2 Answers 2


The mechanical-technical answer

The Rules Compendium on Out of Sight? No Problem! says

One of the most important parts of understanding the line of effect rules, and therefore making correct decisions during combat encounters, is how to determine the point of origin of an effect. For ranged attacks and other effects that originate from a creature, the point of origin is any corner of any square that the creature occupies. (80)

(Emphasis mine.) Thus a creature, according to these rules, just can't bypass this restriction by, from its space, poking its bits into a square the creature doesn't occupy so as to trace line of effect from those bits instead of a corner of one of its squares.

In other words, a creature that doesn't want to deal with vagaries wrought by the extradimensional space must itself exit the extradimensional space—either as a whole or in part so as to put one or more of its squares outside the extradimensional space—if it wants to establish line of effect beyond the extradimensional space for launching attacks or spellcasting.

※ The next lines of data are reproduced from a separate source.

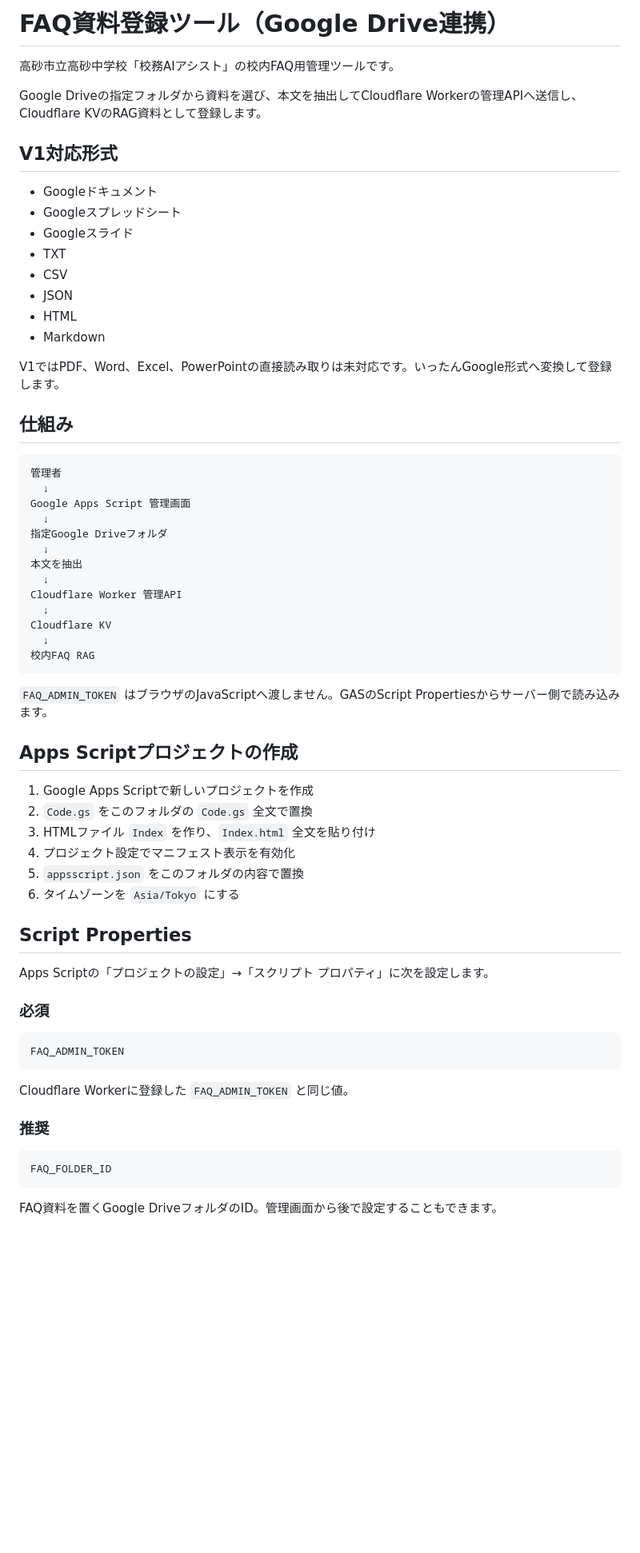
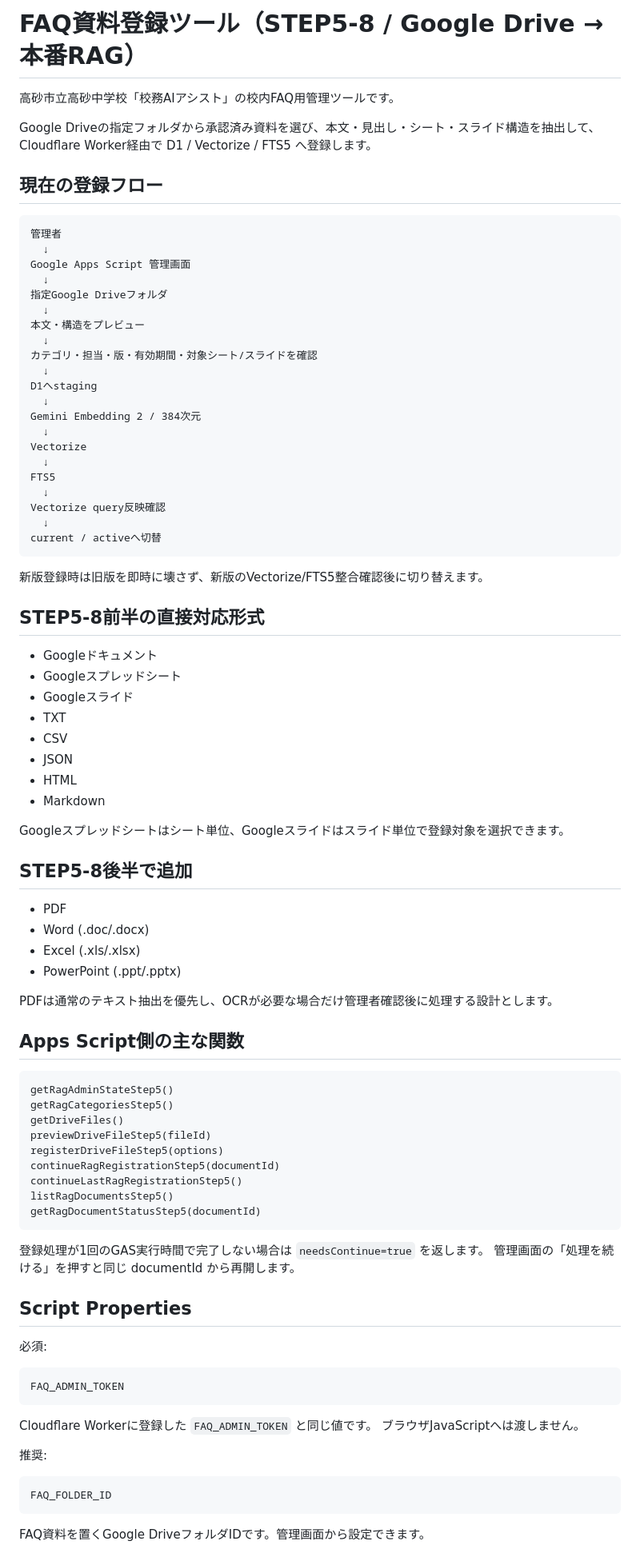
Before and after one commit to kedamotohironobu-lang/takasago-jhs-komu-ai-assist, a Markdown page: gas-faq-admin/README.md, the part around one of its changes. Shown at 80% size. GitHub-like rendering; blank space fills up the shorter version.

Commit message:
STEP5-8: document Drive to production RAG workflow

````diff
--- a/gas-faq-admin/README.md
+++ b/gas-faq-admin/README.md
@@ -1,10 +1,38 @@
-# FAQ資料登録ツール（Google Drive連携）
+# FAQ資料登録ツール（STEP5-8 / Google Drive → 本番RAG）
 
 高砂市立高砂中学校「校務AIアシスト」の校内FAQ用管理ツールです。
 
-Google Driveの指定フォルダから資料を選び、本文を抽出してCloudflare Workerの管理APIへ送信し、Cloudflare KVのRAG資料として登録します。
+Google Driveの指定フォルダから承認済み資料を選び、本文・見出し・シート・スライド構造を抽出して、Cloudflare Worker経由で D1 / Vectorize / FTS5 へ登録します。
 
-## V1対応形式
+## 現在の登録フロー
+
+```text
+管理者
+  ↓
+Google Apps Script 管理画面
+  ↓
+指定Google Driveフォルダ
+  ↓
+本文・構造をプレビュー
+  ↓
+カテゴリ・担当・版・有効期間・対象シート/スライドを確認
+  ↓
+D1へstaging
+  ↓
+Gemini Embedding 2 / 384次元
+  ↓
+Vectorize
+  ↓
+FTS5
+  ↓
+Vectorize query反映確認
+  ↓
+current / activeへ切替
+```
+
+新版登録時は旧版を即時に壊さず、新版のVectorize/FTS5整合確認後に切り替えます。
+
+## STEP5-8前半の直接対応形式
 
 - Googleドキュメント
 - Googleスプレッドシート
@@ -15,54 +43,50 @@ Google Driveの指定フォルダから資料を選び、本文を抽出してCl
 - HTML
 - Markdown
 
-V1ではPDF、Word、Excel、PowerPointの直接読み取りは未対応です。いったんGoogle形式へ変換して登録します。
+Googleスプレッドシートはシート単位、Googleスライドはスライド単位で登録対象を選択できます。
 
-## 仕組み
+## STEP5-8後半で追加
+
+- PDF
+- Word (.doc/.docx)
+- Excel (.xls/.xlsx)
+- PowerPoint (.ppt/.pptx)
+
+PDFは通常のテキスト抽出を優先し、OCRが必要な場合だけ管理者確認後に処理する設計とします。
+
+## Apps Script側の主な関数
 
 ```text
-管理者
-  ↓
-Google Apps Script 管理画面
-  ↓
-指定Google Driveフォルダ
-  ↓
-本文を抽出
-  ↓
-Cloudflare Worker 管理API
-  ↓
-Cloudflare KV
-  ↓
-校内FAQ RAG
+getRagAdminStateStep5()
+getRagCategoriesStep5()
+getDriveFiles()
+previewDriveFileStep5(fileId)
+registerDriveFileStep5(options)
+continueRagRegistrationStep5(documentId)
+continueLastRagRegistrationStep5()
+listRagDocumentsStep5()
+getRagDocumentStatusStep5(documentId)
 ```
 
-`FAQ_ADMIN_TOKEN` はブラウザのJavaScriptへ渡しません。GASのScript Propertiesからサーバー側で読み込みます。
-
-## Apps Scriptプロジェクトの作成
-
-1. Google Apps Scriptで新しいプロジェクトを作成
-2. `Code.gs` をこのフォルダの `Code.gs` 全文で置換
-3. HTMLファイル `Index` を作り、`Index.html` 全文を貼り付け
-4. プロジェクト設定でマニフェスト表示を有効化
-5. `appsscript.json` をこのフォルダの内容で置換
-6. タイムゾーンを `Asia/Tokyo` にする
+登録処理が1回のGAS実行時間で完了しない場合は `needsContinue=true` を返します。
+管理画面の「処理を続ける」を押すと同じ documentId から再開します。
 
 ## Script Properties
 
-Apps Scriptの「プロジェクトの設定」→「スクリプト プロパティ」に次を設定します。
-
-### 必須
+必須:
 
 ```text
 FAQ_ADMIN_TOKEN
 ```
 
-Cloudflare Workerに登録した `FAQ_ADMIN_TOKEN` と同じ値。
+Cloudflare Workerに登録した `FAQ_ADMIN_TOKEN` と同じ値です。
+ブラウザJavaScriptへは渡しません。
 
-### 推奨
+推奨:
 
 ```text
 FAQ_FOLDER_ID
 ```
 
-FAQ資料を置くGoogle DriveフォルダのID。管理画面から後で設定することもできます。
+FAQ資料を置くGoogle DriveフォルダIDです。管理画面から設定できます。
 
````
Also changed, not shown: other parts of gas-faq-admin/README.md (+31 -37 lines).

(The sort-of-if-you-squint-hard exception to this is the ring gates (DMG 265) (40,000 gp; 2 lbs. for a 2-piece set) and similar items that specifically allow attacks and spells to be launched from afar, and those typically impose severe restrictions.)

Tried and tested house rules for consideration

This DM's house rule says that window as the spell rope trick uses the term (and sometimes when window is used elsewhere), is, in fact, a convenient metaphor for transparent surface. (That is, this DM believes a window that can be opened and closed and used for entering and exiting is, more properly, a transparent door.) With that in mind, this DM, for example, doesn't allow creatures camping inside the effect of a rope trick spell to open the metaphor to let out a cooking fire's smoke, nor, for example, does this DM allow creatures to fill the space with acid (or whatever) then crack the window to weaponize the ensuing rush. This ruling has saved this DM a lot of hassle.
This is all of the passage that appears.